● **SUPPLIED INFORMATION**
§

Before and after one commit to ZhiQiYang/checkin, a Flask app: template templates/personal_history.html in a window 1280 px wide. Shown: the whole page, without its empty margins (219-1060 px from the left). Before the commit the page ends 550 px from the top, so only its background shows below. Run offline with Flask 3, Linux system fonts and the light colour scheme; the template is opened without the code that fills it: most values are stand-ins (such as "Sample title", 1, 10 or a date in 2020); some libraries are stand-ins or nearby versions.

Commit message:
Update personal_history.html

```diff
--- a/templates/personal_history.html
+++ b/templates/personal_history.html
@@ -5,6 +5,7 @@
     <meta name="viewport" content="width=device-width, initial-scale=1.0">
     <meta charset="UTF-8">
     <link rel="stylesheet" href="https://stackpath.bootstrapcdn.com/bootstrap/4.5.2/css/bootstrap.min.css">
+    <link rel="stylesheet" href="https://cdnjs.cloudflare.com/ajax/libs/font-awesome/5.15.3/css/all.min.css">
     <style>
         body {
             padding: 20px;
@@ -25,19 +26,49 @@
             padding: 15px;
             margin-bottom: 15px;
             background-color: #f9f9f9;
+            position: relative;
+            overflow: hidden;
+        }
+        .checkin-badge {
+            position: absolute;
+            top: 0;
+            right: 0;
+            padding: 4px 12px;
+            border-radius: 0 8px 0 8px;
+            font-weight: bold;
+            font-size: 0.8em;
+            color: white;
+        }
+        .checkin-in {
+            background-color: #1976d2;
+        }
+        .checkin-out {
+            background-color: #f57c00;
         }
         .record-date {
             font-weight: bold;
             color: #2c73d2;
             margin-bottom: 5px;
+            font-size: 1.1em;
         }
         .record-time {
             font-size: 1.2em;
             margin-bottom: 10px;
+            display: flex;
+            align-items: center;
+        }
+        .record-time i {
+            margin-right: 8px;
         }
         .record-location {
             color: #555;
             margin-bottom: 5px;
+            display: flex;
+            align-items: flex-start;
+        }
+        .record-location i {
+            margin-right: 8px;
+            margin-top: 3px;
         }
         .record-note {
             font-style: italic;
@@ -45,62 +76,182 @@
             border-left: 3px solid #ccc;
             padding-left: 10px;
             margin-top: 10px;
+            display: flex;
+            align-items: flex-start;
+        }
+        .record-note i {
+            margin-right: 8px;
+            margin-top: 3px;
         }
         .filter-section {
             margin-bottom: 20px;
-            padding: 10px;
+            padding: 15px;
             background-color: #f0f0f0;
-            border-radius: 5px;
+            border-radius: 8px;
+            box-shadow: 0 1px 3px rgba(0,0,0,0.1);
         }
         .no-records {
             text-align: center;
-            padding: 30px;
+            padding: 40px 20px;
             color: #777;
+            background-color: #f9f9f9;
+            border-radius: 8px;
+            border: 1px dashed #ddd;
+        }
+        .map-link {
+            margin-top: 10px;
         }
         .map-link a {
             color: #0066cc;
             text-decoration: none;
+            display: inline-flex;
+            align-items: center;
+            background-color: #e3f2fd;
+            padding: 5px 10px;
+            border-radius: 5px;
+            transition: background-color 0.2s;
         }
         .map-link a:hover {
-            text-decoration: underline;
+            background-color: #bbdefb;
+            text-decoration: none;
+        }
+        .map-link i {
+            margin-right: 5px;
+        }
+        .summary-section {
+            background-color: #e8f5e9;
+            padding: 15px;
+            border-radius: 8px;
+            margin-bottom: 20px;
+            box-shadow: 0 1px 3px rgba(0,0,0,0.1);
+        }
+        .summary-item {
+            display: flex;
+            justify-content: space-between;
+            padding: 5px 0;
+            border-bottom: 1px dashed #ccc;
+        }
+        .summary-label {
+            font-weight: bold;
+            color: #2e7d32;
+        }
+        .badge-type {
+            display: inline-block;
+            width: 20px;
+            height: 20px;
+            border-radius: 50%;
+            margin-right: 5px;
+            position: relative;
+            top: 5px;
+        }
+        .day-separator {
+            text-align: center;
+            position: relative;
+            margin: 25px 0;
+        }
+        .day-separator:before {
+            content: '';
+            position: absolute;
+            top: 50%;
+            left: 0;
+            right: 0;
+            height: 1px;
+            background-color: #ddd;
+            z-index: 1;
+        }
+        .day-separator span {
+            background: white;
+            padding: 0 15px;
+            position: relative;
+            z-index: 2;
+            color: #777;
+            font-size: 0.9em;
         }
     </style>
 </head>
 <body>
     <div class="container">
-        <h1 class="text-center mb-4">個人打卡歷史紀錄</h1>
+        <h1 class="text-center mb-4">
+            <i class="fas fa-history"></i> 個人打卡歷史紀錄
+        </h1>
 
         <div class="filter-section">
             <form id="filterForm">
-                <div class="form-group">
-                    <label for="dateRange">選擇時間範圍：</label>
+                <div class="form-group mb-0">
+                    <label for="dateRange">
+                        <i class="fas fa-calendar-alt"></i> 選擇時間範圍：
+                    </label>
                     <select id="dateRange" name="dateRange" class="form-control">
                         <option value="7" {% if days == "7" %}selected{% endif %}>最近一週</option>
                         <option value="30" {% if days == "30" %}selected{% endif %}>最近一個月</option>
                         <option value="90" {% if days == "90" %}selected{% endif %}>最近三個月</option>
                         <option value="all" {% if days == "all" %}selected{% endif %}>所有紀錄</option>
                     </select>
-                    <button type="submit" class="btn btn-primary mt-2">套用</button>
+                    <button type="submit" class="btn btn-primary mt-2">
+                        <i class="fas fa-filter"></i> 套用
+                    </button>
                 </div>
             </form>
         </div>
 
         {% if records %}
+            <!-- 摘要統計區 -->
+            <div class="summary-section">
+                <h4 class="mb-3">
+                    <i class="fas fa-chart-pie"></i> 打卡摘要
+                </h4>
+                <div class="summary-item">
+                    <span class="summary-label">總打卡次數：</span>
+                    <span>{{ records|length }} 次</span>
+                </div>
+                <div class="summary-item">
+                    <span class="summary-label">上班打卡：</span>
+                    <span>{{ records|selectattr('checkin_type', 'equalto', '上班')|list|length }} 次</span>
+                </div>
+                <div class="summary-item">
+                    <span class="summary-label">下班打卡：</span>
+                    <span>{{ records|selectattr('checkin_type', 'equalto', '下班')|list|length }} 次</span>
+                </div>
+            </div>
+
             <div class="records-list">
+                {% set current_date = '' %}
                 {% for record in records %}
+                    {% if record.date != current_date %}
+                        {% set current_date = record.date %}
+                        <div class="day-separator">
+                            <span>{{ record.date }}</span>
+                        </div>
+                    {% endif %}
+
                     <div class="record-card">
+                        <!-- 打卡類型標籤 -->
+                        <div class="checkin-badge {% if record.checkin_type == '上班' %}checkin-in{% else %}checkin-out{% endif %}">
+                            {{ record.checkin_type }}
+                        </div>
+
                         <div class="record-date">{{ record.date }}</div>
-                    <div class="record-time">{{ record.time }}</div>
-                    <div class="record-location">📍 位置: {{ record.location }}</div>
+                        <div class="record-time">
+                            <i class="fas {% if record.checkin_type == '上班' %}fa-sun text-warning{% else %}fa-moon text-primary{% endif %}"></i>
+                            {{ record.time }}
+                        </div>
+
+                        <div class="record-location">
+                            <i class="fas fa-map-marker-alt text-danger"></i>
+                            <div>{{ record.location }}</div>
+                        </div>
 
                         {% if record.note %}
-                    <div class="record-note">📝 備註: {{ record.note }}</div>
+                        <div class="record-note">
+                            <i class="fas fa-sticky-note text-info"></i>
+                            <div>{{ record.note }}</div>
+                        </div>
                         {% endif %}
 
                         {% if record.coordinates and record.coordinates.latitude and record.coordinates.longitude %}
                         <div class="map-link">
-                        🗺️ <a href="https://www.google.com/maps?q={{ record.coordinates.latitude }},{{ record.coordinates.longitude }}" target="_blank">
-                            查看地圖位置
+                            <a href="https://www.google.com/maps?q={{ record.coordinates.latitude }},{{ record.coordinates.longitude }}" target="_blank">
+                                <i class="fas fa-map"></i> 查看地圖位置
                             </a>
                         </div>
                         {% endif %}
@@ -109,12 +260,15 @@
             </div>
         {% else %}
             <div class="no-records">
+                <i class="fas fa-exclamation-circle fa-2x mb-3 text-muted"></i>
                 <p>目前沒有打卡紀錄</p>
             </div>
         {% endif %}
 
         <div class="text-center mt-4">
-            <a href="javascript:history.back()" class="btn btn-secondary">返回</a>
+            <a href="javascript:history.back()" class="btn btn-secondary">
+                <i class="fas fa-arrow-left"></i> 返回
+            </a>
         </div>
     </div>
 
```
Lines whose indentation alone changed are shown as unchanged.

§

● **WORK TO BE COMPLETED**
Once you have counted the lines above that contain "radius", give that number alone.

● **EXERCISE SOLUTION**
7